What the task asks = Copy the data that follows exactly. Include no pictures.

Input for this task =

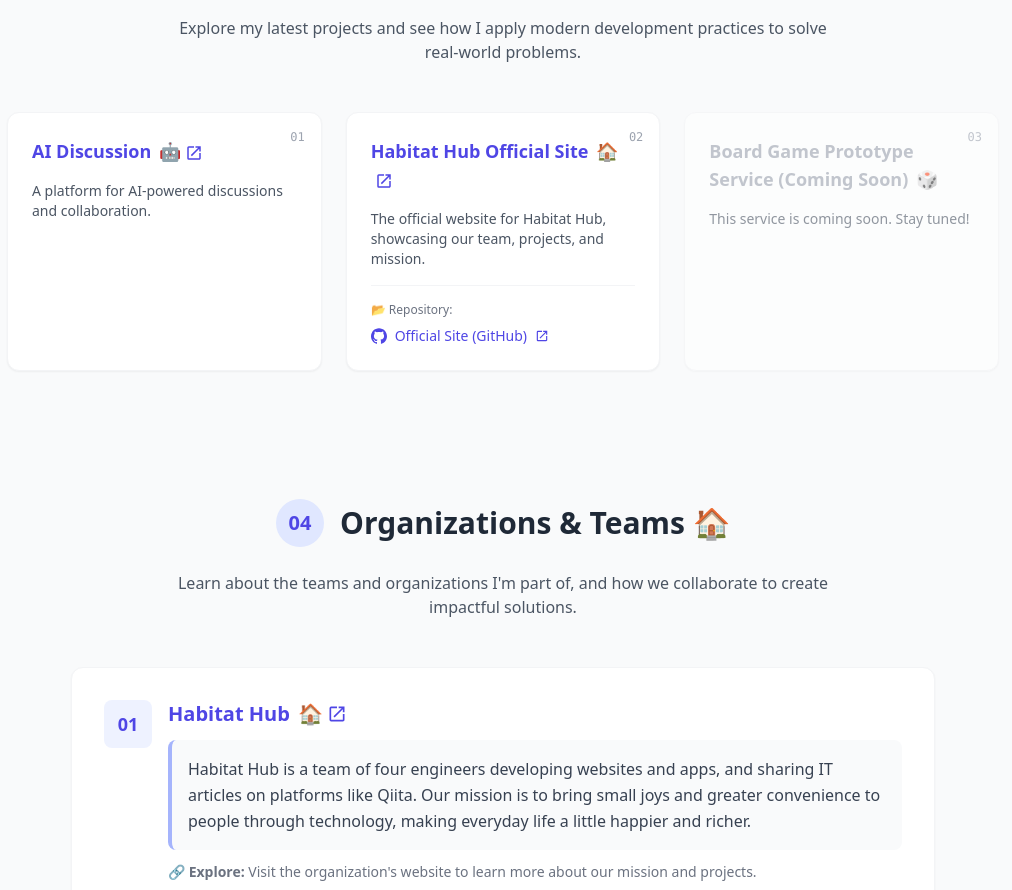
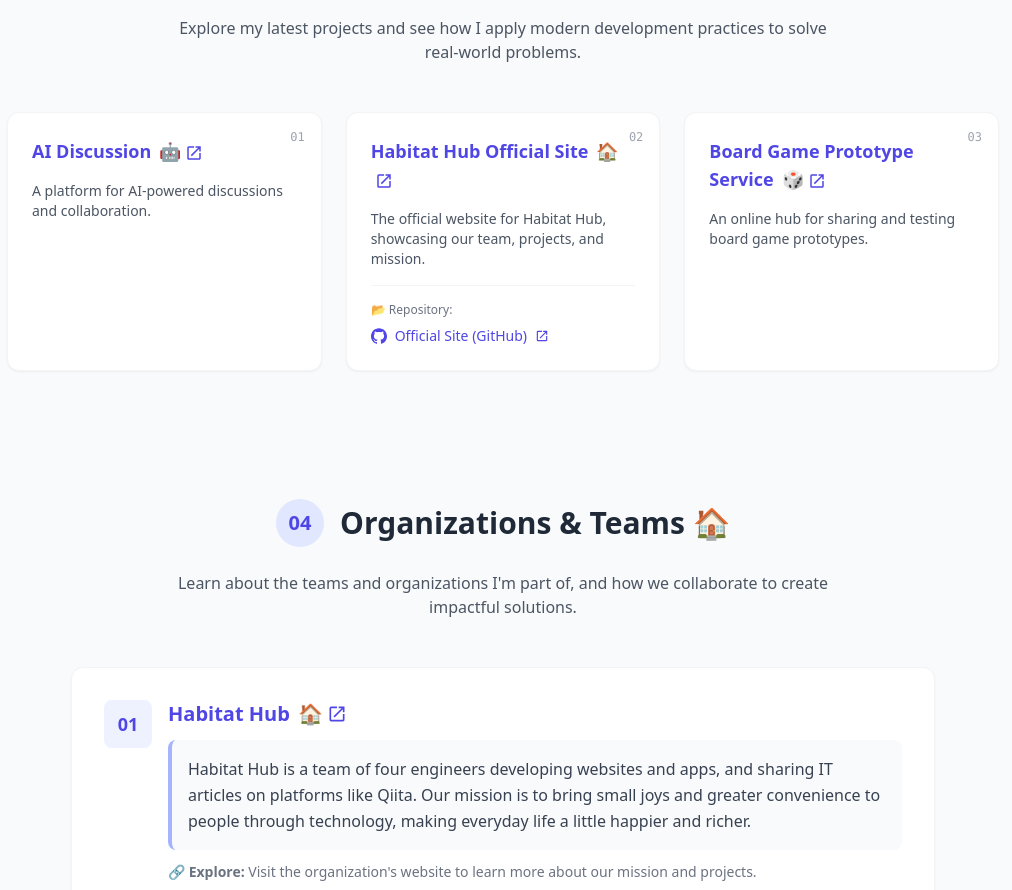
Before and after one commit to tom-takeru/getting-started-with-tom-takeru, a Next.js app: page / in a window 1280 px wide. Shown: the part 1900-2790 px from the top of the page, without its empty margins (137-1149 px from the left). Built offline with nearby package versions, Linux system fonts and the light colour scheme.

Commit message:
Add board game prototype service link

```diff
--- a/src/components/Root.tsx
+++ b/src/components/Root.tsx
@@ -60,12 +60,12 @@
     ],
   },
   {
-    name: 'Board Game Prototype Service (Coming Soon)',
+    name: 'Board Game Prototype Service',
     emoji: '🎲',
     aria: 'game',
-    description: 'This service is coming soon. Stay tuned!',
-    href: undefined,
-    disabled: true,
+    description: 'An online hub for sharing and testing board game prototypes.',
+    href: 'https://kibako.habitat-hub.com',
+    disabled: false,
     repos: [],
   },
 ];
```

Task result =
Before and after one commit to tom-takeru/getting-started-with-tom-takeru, a Next.js app: page / in a window 1280 px wide. Shown: the part 1900-2790 px from the top of the page, without its empty margins (137-1149 px from the left). Built offline with nearby package versions, Linux system fonts and the light colour scheme.

Commit message:
Add board game prototype service link

```diff
--- a/src/components/Root.tsx
+++ b/src/components/Root.tsx
@@ -60,12 +60,12 @@
     ],
   },
   {
-    name: 'Board Game Prototype Service (Coming Soon)',
+    name: 'Board Game Prototype Service',
     emoji: '🎲',
     aria: 'game',
-    description: 'This service is coming soon. Stay tuned!',
-    href: undefined,
-    disabled: true,
+    description: 'An online hub for sharing and testing board game prototypes.',
+    href: 'https://kibako.habitat-hub.com',
+    disabled: false,
     repos: [],
   },
 ];
```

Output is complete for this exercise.